- Helps prepare these girls transition into an unfamiliar life outside the Center
- Visit schools and colleges for opportunities to provide young girls with a lifestyle awareness class, or a 1-week educational program at the Cara Center for older students
Assisting with Community Development
Cara is committed to the undertaking of projects to achieve their objectives as well as those that benefit the community.
They have targeted strategies to effectively utilize land in their possession. Not only do they use the land for farming and providing sustenance, it is also where some of their skills training workshops take place.
Some of the farming projects that Cara undertakes:
- Tilapia fish farms: Provides fish for sustenance as well as a source of income as well as growing popular tropical fish for sale
- Pig pens: Breeding pigs for the market
- Farming grounds: Growing fruit and vegetables in an environmentally friendly manner
Interestingly, the pig and fish farms provided a fresh start to a woman referred to as “Mama Joan.”
Mama Joan was the mother of three children, Joanne, Michelle, and Beattie. Due to extenuating circumstances, Mama Joan was unable to provide for her three children so they were brought to the Cara Center.
The Cara Center provided them with love and attended to their basic needs. After attending school for some time, they were set to move into a children’s home permanently. Excited to see the trio again, staff members visited them but were saddened to see that the girls were not happy in their new environment.
Something had to be done. After a series of discussions, it was decided that the family should live together in a nearby facility. The Cara Center provided the mother with a job, training her to learn how to properly manage the fish and pig farms.
Now that the mother had a stable job to provide her children, education was of course the next step to address. The Center decided to pay tuition for the three children to attend the local school, and they couldn’t be happier.
The Cara Center is dedicated to providing children and mothers in need with the tools they need to succeed and live happy lives together.
V is for Volunteering
Cara Project itself was developed mainly through the amazing efforts of volunteers willing to donate their time and skills to provide facilities and services for many young girls in need.
Cara Center contributes to the community in many ways:
- Kibiko Primary School: Resolving electrical issues in the school hall, providing sorely needed new seats, providing cleaning and decorating services so kids have a beautiful learning environment to study in
- Osupuko School Library: Volunteers provided assistance with building bookshelves and organizing reading materials
- A local children’s office: Building a new recreational area for kids to play in
2-week volunteer programs that are run by Irish volunteers produce the primary source of revenue for the Center and these vital funds provide the girls with necessities like food, water, shelter, and education.

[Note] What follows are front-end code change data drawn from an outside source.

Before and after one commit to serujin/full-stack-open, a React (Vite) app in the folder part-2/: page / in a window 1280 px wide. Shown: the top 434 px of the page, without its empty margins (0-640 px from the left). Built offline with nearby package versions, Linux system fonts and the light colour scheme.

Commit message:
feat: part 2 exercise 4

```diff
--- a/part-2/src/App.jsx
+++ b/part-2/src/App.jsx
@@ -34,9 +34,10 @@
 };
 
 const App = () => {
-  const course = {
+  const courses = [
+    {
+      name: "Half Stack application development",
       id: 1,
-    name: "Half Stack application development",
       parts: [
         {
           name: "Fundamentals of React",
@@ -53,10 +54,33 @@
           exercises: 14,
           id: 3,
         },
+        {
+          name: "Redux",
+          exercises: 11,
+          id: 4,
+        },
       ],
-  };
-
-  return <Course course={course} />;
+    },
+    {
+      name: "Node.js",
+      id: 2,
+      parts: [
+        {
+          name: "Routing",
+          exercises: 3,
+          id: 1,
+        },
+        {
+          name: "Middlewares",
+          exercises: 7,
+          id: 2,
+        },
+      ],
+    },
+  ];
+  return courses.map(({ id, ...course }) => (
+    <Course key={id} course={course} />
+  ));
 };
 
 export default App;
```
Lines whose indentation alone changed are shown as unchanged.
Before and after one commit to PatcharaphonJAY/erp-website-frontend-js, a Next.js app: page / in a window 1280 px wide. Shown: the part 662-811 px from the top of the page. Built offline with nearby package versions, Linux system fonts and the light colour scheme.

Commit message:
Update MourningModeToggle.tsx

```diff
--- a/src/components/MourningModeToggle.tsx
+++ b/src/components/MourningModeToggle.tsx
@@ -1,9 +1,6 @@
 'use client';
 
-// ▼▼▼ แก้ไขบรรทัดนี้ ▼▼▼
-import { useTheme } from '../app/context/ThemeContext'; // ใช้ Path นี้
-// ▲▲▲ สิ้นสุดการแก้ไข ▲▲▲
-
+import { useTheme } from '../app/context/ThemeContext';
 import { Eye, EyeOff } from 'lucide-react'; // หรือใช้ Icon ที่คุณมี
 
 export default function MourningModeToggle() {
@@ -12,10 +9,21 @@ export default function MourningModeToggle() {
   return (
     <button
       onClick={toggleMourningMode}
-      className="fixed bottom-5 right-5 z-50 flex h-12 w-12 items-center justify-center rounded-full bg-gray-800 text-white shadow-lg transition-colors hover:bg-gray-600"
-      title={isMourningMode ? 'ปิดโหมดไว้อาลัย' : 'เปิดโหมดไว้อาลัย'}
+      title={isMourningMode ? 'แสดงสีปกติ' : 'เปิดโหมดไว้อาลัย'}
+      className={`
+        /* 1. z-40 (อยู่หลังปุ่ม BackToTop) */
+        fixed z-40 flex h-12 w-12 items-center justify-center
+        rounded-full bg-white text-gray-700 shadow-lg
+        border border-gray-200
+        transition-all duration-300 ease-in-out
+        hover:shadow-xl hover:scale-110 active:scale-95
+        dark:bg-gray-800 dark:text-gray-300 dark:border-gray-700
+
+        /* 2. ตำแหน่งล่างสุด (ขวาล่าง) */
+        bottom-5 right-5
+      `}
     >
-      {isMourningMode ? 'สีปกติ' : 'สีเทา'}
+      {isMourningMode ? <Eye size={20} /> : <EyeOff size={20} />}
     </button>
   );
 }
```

The word Cara is Gaelic for friend.
As a friend to these underprivileged children, your contributions will ensure that the Cara Center can provide desperately needed provisions and shelter for young children in difficult situations.